- Additional lifting assistance. If available, an additional ambulance crew should be detailed to assist in physical movement of the patient and equipment, as this task can be cumbersome for clinical staff alone.

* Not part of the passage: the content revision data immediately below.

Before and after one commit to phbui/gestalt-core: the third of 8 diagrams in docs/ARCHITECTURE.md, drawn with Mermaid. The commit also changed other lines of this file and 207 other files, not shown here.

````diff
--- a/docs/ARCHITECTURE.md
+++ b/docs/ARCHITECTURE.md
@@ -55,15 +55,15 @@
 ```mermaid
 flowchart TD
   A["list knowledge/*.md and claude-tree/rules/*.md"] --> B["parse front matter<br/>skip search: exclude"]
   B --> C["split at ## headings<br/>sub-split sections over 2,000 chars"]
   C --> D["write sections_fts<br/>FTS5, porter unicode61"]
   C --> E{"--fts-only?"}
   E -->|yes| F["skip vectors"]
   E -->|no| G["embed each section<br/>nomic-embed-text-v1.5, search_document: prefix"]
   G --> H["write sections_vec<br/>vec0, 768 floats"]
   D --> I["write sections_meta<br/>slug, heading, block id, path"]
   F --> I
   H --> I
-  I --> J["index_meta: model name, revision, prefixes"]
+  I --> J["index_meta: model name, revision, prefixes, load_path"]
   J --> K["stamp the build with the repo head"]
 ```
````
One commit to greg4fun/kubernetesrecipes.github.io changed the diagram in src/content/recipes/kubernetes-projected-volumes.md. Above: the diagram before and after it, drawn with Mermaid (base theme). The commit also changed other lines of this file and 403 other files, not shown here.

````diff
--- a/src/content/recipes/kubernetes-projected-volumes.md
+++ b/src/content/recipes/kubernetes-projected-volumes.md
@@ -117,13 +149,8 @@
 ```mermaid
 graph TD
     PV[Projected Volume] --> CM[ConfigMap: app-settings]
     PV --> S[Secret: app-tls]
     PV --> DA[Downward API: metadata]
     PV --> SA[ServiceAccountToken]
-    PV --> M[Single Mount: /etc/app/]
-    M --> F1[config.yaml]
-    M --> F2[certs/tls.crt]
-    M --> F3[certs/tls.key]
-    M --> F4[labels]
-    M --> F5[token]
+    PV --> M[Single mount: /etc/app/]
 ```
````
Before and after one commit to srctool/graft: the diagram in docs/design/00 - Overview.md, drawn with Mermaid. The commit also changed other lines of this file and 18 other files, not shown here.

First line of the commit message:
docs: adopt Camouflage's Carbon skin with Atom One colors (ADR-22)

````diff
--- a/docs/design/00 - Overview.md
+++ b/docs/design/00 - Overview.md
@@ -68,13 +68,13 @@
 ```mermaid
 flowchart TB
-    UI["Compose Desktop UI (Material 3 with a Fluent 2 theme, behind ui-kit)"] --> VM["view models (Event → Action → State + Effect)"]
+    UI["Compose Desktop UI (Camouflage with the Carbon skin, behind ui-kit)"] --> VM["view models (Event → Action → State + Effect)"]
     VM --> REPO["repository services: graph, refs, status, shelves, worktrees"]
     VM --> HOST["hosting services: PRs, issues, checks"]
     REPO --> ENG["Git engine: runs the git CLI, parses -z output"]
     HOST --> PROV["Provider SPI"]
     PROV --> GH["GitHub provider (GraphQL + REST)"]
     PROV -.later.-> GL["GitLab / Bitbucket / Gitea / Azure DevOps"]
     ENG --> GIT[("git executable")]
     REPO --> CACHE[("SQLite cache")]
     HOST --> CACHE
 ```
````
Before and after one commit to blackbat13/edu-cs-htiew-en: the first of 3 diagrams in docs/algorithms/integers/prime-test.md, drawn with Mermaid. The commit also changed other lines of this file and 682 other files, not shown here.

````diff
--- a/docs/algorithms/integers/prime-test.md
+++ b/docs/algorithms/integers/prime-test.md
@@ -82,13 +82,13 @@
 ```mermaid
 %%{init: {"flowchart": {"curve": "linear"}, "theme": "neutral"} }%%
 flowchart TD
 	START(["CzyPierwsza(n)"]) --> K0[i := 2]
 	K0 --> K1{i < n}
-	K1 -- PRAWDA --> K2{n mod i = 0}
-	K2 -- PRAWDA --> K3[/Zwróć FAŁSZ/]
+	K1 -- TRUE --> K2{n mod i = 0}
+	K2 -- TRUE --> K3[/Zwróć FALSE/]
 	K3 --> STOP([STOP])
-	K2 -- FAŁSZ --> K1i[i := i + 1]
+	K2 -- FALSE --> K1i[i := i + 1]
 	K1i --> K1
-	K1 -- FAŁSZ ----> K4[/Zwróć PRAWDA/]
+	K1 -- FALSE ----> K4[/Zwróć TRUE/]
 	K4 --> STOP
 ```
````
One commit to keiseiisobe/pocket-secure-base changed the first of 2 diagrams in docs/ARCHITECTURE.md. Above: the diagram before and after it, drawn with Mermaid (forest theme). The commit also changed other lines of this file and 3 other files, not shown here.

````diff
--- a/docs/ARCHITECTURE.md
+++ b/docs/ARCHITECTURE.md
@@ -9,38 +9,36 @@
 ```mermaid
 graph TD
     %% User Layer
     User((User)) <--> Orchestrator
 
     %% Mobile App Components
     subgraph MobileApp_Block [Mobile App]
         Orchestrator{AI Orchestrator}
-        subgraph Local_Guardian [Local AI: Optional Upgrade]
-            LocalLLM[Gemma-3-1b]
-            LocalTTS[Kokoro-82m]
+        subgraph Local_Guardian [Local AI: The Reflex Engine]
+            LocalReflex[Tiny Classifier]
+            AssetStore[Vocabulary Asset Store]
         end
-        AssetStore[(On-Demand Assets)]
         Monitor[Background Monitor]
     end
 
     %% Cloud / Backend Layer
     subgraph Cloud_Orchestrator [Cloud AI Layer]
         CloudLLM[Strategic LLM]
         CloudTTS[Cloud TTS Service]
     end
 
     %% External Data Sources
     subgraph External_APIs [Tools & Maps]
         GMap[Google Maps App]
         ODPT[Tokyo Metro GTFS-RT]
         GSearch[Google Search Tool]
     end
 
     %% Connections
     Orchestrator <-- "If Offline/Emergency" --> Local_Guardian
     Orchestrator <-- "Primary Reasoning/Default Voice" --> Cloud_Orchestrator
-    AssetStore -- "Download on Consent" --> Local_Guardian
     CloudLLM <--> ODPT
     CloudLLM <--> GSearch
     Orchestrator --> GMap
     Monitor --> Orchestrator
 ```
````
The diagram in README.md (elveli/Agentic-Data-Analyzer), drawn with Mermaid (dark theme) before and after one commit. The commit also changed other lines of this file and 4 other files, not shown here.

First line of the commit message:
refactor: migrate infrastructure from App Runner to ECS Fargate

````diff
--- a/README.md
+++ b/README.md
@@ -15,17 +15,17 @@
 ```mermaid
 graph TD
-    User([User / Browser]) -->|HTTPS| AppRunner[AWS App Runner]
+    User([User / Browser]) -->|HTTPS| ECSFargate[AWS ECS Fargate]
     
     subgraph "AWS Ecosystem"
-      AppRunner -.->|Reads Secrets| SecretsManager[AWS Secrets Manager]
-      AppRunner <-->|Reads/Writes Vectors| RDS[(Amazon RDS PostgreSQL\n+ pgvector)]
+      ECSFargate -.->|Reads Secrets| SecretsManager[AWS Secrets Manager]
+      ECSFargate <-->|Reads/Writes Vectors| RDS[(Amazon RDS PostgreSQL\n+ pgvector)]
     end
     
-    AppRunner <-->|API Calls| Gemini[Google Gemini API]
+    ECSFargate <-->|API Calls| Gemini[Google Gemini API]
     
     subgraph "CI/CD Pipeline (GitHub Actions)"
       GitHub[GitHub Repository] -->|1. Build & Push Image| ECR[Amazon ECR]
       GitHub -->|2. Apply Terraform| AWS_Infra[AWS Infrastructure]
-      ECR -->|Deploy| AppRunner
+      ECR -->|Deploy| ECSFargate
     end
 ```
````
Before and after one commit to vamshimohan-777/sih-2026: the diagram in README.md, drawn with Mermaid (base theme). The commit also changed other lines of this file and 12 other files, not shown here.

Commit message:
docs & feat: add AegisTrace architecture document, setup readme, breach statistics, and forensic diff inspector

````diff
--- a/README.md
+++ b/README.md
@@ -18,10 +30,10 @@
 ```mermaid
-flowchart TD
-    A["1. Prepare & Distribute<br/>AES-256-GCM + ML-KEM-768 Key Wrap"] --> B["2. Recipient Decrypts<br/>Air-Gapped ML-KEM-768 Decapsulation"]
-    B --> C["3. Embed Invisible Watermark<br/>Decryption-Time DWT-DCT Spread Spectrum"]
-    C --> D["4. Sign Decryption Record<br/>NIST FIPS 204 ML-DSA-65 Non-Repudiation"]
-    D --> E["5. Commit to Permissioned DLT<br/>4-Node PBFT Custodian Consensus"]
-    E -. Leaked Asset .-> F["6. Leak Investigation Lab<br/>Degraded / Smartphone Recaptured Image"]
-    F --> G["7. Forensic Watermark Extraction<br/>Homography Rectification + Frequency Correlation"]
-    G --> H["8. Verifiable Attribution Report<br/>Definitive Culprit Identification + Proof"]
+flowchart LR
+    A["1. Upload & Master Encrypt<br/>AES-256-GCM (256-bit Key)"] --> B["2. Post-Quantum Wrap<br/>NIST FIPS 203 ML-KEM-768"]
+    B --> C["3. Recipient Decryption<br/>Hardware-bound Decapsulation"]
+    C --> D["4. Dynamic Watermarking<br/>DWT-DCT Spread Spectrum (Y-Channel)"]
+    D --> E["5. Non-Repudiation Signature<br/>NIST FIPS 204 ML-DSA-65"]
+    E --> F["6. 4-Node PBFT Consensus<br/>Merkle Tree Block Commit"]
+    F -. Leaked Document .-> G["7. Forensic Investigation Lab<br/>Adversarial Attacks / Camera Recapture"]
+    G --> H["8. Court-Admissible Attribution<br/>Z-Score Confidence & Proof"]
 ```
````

In addition to team composition, the transporting agency has the ultimate say and responsibility for safely transporting the patient from the referring facility to the receiving facility. Agencies that are already prepared for or accustomed to transporting isolettes, IABPs and VADs may have an easier time at initially transporting the ECMO patient without advanced warning or preparation. In general, these agencies are used to working with non-transport clinicians and have a general understanding of safe transport of such devices. The transporting agency must remember that the ECMO apparatus is generally larger than a transport VAD, but may be as large as a full-size non-transport VAD console. The physical size and weight of the ECMO apparatus may be its only limiting factor for safe transport. Vehicles equipped with hydraulic lifts and floor-mounted attachment points, commonly referred to as Bucher mounts, are preferred, as these features assist in safely lifting and securing the ECMO apparatus. It is critical that all devices introduced into the rear of the ambulance be strapped in place to prevent inadvertent movement during transport. This will provide a safer environment for both the patient and medical staff in the ambulance. Additionally, all team members must have the ability to sit and be seat-belted while the vehicle is in motion.